# SUPPLIED DATA
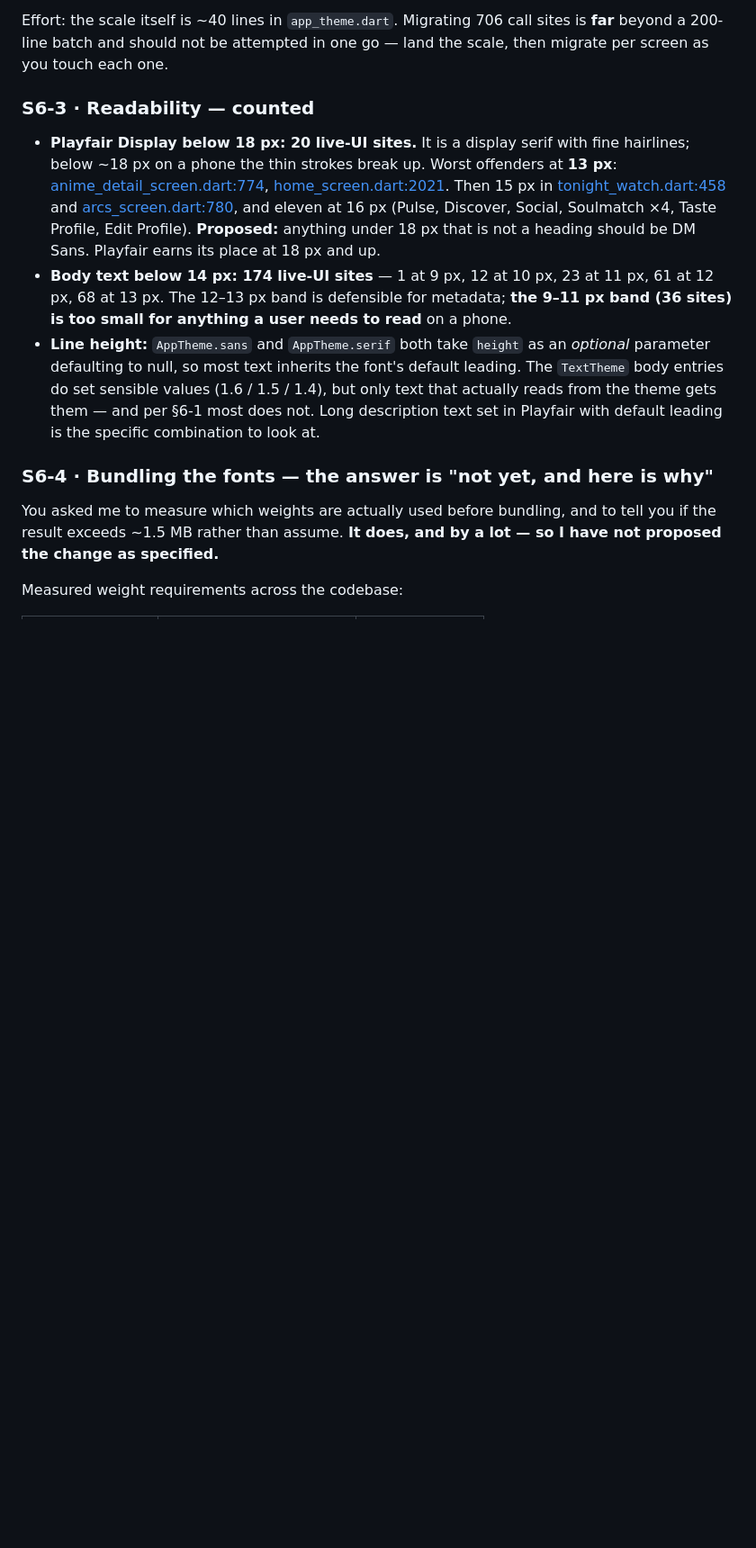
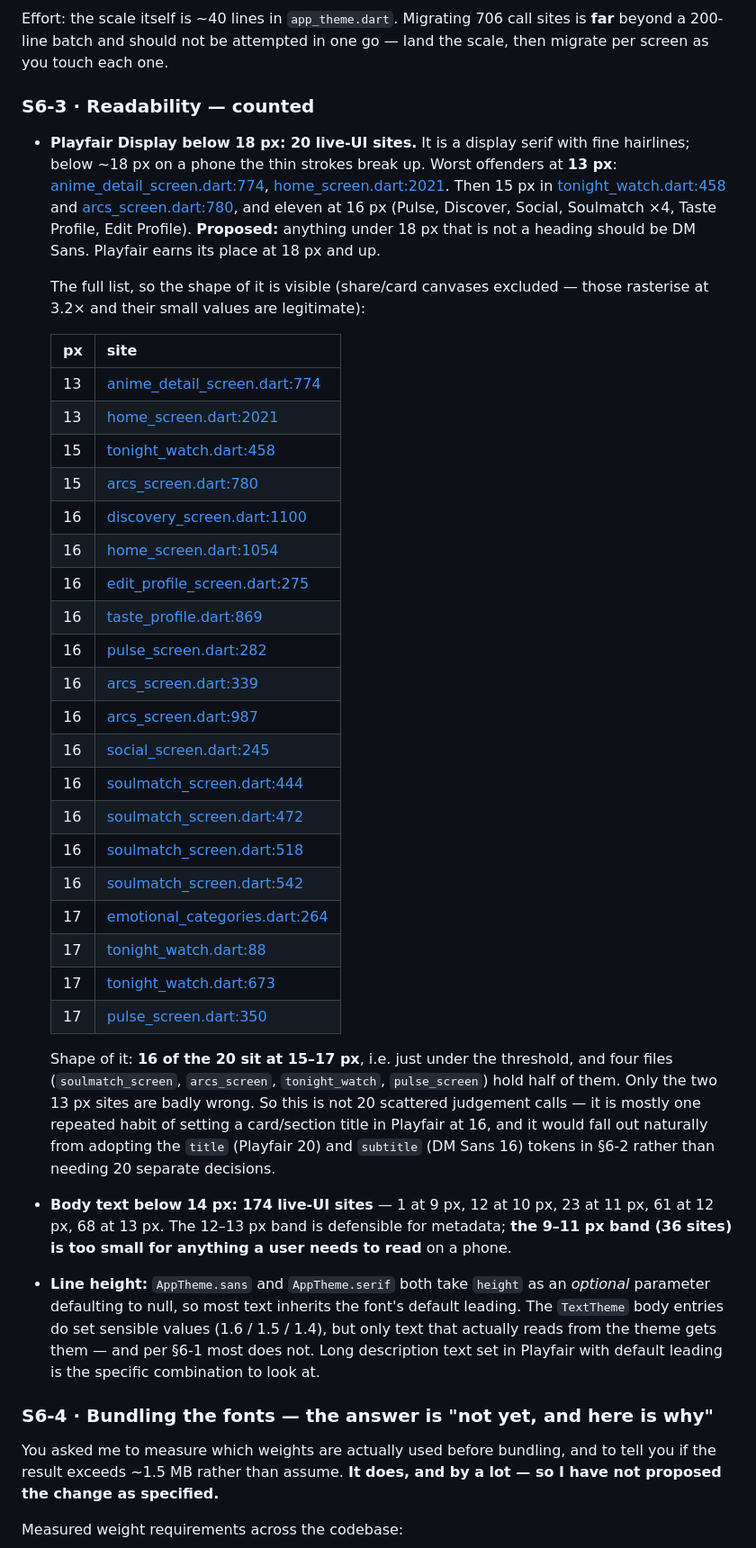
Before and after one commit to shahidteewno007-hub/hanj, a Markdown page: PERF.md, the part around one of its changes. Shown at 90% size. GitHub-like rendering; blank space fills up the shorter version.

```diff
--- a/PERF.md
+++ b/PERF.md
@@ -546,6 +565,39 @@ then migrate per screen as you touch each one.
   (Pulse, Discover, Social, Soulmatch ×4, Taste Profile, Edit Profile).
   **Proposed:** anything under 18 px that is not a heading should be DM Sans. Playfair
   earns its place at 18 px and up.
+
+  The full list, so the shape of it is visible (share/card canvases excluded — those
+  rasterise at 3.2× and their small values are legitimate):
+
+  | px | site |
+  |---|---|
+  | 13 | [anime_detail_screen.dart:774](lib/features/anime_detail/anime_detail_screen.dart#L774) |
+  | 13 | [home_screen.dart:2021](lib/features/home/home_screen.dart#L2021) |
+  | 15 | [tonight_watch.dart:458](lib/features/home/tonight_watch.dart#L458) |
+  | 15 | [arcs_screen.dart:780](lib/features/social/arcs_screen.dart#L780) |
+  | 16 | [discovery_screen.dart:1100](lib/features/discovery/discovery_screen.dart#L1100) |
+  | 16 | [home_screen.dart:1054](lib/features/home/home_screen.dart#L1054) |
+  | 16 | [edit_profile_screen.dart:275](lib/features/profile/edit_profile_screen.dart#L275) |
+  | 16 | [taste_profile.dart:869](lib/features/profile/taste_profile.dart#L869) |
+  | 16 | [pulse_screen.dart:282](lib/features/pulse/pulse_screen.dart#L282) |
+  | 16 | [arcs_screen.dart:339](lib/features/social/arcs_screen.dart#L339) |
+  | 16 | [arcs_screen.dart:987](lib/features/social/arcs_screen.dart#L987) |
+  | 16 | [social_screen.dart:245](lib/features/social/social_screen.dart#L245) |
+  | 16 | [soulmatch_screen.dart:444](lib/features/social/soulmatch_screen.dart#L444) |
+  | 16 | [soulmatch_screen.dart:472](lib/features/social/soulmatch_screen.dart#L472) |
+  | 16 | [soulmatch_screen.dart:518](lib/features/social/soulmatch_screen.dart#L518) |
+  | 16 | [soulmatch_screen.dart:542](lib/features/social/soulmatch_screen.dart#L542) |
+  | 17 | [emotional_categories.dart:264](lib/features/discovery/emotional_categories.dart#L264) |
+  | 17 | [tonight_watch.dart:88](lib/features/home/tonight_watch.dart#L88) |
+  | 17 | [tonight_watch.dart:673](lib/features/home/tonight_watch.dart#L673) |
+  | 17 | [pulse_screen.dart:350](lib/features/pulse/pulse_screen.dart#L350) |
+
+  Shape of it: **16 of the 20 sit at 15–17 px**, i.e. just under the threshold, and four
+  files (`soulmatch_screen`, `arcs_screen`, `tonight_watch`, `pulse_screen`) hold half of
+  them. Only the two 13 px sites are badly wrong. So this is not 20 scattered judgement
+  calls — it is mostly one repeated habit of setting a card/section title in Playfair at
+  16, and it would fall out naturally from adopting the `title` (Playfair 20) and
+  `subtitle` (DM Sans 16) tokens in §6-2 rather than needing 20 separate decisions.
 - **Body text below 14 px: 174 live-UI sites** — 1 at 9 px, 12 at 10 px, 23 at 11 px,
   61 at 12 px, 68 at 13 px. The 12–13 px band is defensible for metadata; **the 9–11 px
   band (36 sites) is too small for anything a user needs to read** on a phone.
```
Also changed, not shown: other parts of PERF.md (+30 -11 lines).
---
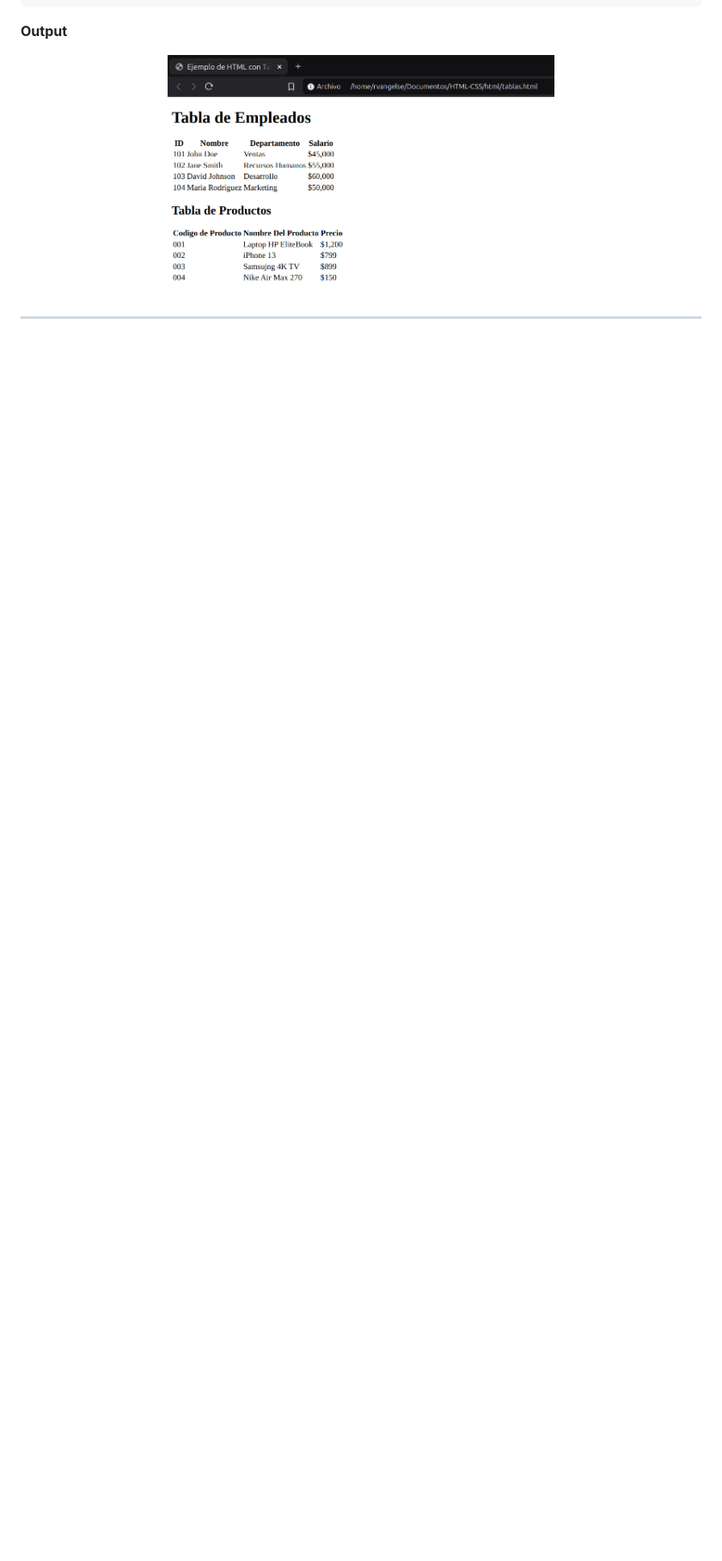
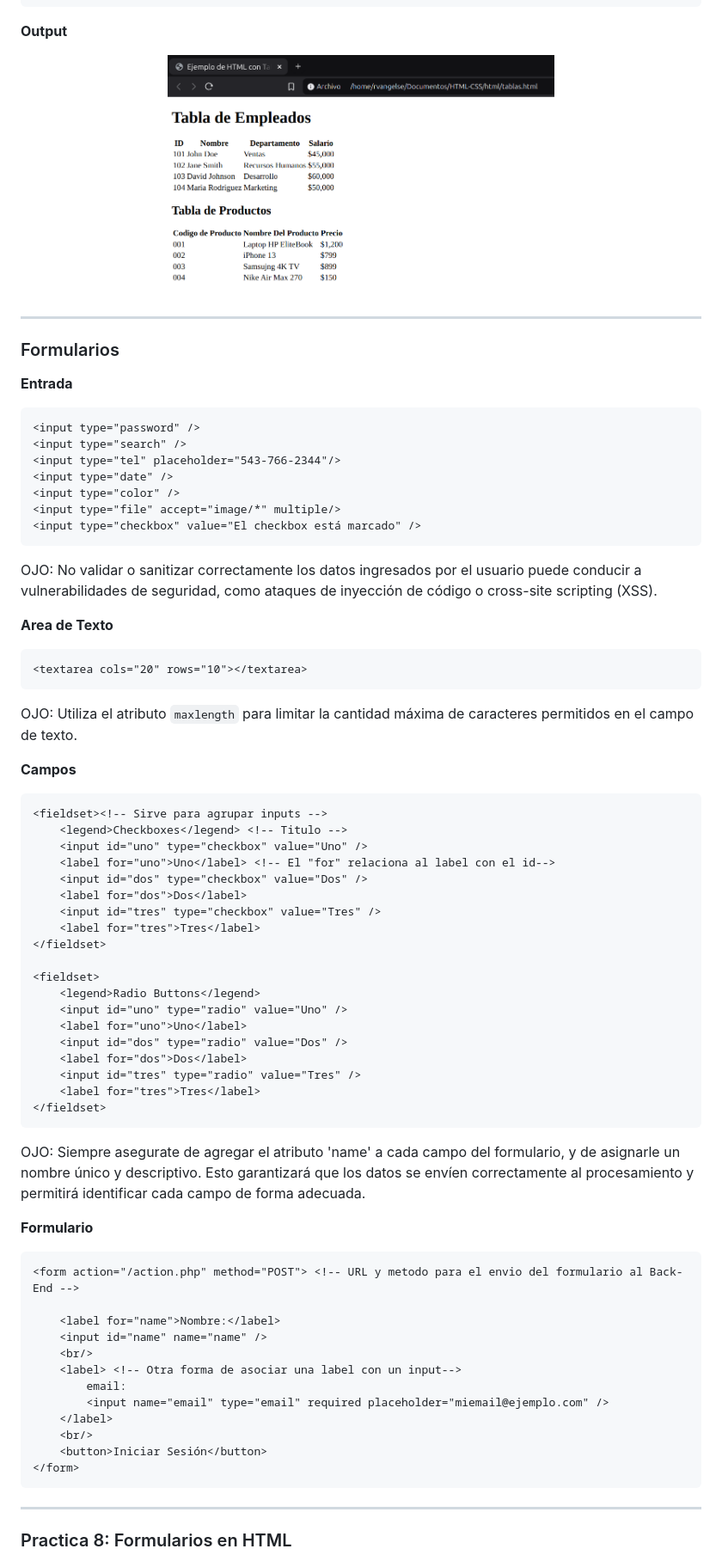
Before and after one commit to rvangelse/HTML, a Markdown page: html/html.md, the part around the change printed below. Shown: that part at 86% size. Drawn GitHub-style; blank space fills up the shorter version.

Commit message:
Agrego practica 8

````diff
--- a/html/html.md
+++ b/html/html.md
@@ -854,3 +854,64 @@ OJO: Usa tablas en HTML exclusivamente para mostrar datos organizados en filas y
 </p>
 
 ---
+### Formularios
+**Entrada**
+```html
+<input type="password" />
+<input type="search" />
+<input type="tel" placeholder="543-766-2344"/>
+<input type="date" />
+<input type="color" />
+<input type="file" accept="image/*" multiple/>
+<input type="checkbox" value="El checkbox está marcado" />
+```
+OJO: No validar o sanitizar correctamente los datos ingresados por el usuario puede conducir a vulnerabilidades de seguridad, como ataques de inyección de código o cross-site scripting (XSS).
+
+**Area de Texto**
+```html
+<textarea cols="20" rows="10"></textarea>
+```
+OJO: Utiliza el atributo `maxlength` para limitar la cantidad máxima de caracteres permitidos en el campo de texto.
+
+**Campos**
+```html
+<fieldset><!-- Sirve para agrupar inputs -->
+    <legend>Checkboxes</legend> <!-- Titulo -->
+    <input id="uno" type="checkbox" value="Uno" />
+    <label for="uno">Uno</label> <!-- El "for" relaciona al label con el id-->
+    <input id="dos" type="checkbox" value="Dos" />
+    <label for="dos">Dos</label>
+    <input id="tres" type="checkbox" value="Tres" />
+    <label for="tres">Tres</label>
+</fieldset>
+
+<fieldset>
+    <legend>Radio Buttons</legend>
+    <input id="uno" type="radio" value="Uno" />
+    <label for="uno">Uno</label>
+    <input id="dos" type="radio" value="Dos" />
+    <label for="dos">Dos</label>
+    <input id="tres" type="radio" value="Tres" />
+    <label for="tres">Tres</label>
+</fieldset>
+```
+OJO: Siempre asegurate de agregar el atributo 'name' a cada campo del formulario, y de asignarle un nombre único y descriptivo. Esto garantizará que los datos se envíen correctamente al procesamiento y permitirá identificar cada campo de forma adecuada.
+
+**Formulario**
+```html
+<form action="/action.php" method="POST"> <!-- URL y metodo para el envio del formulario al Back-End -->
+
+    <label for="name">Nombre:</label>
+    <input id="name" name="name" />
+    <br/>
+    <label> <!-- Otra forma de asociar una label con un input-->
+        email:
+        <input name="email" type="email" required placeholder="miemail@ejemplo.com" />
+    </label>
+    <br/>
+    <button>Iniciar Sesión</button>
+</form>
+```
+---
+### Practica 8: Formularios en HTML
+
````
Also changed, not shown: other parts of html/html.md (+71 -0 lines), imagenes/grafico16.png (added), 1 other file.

# EXERCISE DIRECTIONS
Filter the listing above for the string "tres" and copy every matching line.

# YOUR RESPONSE
+    <input id="tres" type="checkbox" value="Tres" />
+    <label for="tres">Tres</label>
+    <input id="tres" type="radio" value="Tres" />
+    <label for="tres">Tres</label>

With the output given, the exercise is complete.